:: YOUR INSTRUCTIONS ::
Which lines of the entries contain the word "Theme"? Please list them.
DATA FOR THIS EXERCISE section start
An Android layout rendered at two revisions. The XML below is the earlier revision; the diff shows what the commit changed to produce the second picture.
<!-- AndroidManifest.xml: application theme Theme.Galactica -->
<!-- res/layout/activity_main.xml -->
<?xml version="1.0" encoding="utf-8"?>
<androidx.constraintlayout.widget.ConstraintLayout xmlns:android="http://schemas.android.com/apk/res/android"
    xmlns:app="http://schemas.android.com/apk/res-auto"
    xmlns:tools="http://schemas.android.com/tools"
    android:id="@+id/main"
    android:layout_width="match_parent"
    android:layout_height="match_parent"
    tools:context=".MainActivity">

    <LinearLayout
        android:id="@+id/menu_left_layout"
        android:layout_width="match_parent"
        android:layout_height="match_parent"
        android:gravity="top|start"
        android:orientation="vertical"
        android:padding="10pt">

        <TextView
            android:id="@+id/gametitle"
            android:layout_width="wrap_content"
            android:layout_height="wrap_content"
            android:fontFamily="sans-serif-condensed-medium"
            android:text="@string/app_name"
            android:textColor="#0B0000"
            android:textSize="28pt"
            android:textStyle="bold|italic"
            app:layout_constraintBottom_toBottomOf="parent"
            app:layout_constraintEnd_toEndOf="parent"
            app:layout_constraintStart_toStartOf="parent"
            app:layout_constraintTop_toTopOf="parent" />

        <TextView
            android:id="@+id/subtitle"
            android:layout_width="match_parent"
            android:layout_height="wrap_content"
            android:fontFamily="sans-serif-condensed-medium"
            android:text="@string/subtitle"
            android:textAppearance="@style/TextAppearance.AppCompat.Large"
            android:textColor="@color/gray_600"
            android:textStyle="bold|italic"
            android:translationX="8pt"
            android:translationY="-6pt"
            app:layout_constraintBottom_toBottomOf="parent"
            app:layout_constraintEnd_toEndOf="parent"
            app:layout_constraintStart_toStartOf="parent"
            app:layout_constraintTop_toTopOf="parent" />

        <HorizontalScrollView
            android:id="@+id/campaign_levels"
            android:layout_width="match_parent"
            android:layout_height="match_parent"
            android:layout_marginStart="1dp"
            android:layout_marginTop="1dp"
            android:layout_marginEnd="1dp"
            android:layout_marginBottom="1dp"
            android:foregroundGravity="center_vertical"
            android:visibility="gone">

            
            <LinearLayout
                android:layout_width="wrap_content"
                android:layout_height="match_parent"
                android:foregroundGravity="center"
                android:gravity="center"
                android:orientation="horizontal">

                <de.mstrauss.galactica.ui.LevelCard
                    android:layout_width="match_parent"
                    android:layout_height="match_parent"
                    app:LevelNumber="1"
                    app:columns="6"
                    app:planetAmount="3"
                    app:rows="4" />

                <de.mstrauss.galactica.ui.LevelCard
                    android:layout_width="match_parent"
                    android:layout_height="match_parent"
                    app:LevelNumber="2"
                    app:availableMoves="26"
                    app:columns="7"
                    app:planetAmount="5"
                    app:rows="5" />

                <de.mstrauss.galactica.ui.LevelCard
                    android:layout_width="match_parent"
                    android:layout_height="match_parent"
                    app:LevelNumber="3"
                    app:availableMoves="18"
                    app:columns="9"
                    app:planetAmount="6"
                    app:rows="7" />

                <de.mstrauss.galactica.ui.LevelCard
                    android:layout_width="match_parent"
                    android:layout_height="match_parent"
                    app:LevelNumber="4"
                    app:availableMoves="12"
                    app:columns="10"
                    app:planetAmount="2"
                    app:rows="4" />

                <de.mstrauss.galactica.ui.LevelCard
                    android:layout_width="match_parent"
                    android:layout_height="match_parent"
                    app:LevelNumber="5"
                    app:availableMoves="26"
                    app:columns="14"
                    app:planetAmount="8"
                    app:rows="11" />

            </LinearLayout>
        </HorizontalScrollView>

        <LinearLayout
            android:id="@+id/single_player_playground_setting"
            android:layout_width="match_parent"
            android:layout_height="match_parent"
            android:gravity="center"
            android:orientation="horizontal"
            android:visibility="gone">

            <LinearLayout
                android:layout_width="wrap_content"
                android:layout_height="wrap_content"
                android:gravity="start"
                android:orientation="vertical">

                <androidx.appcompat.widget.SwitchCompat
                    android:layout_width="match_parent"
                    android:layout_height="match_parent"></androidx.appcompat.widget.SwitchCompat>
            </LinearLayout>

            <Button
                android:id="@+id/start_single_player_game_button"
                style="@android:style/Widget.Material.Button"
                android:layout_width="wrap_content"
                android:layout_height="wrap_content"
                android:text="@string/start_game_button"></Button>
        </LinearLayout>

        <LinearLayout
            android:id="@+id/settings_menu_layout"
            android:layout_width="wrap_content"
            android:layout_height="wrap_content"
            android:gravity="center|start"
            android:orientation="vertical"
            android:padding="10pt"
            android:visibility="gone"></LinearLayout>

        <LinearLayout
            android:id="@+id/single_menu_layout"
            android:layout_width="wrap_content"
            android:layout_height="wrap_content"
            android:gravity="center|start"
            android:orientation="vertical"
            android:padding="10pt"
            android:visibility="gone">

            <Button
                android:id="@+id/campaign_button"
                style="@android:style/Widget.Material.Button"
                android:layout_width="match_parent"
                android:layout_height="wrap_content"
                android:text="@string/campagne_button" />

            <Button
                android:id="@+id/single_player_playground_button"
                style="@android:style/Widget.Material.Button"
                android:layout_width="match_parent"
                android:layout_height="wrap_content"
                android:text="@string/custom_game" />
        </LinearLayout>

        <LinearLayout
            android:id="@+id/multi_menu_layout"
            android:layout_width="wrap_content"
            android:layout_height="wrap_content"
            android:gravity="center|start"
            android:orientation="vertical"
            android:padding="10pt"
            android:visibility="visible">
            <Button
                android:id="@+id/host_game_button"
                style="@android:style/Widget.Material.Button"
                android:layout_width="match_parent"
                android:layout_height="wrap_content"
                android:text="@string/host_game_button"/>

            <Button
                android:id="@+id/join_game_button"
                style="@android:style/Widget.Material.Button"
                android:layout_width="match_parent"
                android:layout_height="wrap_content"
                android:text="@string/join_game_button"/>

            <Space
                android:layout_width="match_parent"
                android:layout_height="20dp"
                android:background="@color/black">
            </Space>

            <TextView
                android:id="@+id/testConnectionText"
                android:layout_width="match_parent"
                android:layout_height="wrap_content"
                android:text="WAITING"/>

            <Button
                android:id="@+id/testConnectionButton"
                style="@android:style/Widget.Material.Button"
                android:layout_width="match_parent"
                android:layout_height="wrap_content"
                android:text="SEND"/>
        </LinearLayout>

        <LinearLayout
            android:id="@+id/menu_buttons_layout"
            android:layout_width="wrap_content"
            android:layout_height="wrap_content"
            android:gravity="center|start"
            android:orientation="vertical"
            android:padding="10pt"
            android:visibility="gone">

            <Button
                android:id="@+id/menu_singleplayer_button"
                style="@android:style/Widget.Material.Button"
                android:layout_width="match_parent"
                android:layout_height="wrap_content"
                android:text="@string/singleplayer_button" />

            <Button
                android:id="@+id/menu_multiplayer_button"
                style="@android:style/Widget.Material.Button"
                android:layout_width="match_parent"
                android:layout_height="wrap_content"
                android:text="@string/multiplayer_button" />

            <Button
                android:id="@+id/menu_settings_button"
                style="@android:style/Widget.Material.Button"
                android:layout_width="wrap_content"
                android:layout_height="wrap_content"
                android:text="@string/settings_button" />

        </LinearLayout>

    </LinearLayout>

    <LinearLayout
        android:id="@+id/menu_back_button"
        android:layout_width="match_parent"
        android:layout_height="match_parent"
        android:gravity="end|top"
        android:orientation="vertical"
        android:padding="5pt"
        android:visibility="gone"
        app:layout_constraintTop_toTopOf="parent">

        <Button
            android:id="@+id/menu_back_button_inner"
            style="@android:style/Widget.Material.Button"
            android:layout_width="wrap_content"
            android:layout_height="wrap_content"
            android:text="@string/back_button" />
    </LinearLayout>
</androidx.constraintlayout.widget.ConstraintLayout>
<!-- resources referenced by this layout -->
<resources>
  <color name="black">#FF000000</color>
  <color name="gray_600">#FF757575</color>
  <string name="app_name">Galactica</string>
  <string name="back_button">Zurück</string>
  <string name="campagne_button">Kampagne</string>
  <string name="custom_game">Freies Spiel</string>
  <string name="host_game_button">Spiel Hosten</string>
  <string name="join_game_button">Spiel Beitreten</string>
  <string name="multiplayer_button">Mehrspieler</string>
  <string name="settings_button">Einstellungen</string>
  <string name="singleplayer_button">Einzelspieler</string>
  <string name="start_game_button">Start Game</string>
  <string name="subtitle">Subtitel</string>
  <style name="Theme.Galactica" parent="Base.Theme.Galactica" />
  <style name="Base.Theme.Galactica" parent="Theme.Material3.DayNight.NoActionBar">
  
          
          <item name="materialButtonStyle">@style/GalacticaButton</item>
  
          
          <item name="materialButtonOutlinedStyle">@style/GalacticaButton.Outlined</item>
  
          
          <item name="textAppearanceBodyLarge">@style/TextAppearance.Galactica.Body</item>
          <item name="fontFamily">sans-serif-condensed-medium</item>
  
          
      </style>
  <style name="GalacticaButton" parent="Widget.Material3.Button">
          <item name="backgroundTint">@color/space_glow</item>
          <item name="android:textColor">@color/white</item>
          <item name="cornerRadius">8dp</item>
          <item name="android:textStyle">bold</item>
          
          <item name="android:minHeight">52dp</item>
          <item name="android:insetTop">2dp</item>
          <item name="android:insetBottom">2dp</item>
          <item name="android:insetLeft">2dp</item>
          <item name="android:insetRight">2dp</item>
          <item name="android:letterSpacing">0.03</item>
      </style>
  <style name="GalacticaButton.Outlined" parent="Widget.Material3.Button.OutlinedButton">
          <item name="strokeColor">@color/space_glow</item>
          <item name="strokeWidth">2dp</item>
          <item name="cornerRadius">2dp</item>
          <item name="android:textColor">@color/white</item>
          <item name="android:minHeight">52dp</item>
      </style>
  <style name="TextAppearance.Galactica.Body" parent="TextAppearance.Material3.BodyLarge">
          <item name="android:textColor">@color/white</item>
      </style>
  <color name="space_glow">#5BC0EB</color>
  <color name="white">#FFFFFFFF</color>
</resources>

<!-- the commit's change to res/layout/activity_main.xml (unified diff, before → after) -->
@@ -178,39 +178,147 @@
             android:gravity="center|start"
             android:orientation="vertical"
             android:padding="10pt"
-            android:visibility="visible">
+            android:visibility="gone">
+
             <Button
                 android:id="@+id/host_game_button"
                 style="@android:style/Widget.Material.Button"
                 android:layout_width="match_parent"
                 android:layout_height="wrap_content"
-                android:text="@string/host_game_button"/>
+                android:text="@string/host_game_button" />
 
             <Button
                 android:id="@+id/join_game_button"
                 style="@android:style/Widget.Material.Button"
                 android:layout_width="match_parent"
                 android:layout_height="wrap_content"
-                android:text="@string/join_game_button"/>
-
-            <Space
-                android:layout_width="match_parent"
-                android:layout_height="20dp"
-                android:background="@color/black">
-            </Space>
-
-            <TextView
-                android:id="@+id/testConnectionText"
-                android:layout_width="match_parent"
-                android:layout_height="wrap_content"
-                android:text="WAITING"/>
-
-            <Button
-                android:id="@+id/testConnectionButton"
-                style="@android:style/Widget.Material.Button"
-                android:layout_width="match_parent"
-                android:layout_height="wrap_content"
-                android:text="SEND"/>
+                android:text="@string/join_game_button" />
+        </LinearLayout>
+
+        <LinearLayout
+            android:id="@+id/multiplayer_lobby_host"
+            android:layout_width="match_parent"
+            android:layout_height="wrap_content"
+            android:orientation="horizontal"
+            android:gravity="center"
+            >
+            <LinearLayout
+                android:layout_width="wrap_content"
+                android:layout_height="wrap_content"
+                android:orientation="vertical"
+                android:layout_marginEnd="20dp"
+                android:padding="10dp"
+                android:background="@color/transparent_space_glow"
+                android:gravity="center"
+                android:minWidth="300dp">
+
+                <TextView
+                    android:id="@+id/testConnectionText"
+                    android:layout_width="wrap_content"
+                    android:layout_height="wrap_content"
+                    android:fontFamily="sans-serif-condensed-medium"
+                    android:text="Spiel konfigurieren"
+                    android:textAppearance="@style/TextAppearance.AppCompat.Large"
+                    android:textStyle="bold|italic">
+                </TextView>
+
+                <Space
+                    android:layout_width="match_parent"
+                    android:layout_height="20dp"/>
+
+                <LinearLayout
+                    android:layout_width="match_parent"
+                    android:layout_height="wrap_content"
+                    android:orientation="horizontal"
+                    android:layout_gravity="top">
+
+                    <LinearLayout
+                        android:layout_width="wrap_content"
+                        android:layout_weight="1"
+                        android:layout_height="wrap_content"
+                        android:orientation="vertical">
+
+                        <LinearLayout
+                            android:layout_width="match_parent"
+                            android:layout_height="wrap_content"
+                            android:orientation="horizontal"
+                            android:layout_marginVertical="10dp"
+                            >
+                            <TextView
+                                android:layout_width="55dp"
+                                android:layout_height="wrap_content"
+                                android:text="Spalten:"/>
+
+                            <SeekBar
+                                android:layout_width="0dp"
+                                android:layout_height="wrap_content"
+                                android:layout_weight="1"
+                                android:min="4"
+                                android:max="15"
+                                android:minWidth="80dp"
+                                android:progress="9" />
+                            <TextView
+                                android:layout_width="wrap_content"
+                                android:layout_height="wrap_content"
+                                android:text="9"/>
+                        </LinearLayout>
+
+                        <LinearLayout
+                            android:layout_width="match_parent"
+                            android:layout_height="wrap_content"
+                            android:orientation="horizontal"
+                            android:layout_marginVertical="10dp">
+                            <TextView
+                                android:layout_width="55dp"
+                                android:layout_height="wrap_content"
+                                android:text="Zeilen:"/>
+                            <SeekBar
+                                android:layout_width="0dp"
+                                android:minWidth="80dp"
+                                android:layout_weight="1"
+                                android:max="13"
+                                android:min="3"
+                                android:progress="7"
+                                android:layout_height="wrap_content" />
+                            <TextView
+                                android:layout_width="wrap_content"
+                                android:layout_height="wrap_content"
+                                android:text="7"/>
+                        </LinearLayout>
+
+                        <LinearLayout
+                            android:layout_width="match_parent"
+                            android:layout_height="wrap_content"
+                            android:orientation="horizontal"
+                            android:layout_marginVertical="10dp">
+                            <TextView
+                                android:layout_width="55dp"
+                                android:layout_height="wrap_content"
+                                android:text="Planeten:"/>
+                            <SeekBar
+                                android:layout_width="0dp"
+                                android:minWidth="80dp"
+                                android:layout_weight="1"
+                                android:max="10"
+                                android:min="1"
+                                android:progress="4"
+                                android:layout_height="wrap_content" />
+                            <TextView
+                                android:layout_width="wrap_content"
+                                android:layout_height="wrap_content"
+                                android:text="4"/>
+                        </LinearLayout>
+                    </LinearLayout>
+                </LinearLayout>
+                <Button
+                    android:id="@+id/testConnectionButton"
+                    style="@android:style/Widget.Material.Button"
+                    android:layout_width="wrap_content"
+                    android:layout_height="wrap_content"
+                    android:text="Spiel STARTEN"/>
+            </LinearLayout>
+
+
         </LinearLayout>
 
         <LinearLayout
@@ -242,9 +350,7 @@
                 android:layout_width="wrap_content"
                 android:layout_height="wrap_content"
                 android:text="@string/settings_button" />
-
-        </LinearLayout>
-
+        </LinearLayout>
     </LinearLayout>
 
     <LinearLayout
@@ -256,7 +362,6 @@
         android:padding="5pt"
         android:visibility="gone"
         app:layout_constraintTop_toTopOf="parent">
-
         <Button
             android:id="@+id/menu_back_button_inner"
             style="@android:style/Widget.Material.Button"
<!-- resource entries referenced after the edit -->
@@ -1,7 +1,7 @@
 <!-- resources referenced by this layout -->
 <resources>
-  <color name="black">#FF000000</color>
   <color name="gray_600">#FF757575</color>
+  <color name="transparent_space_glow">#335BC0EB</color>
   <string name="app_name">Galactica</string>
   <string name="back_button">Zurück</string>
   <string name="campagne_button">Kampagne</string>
DATA FOR THIS EXERCISE section end
:: ANSWER FOR THIS EXERCISE ::
<!-- AndroidManifest.xml: application theme Theme.Galactica -->
  <style name="Theme.Galactica" parent="Base.Theme.Galactica" />
  <style name="Base.Theme.Galactica" parent="Theme.Material3.DayNight.NoActionBar">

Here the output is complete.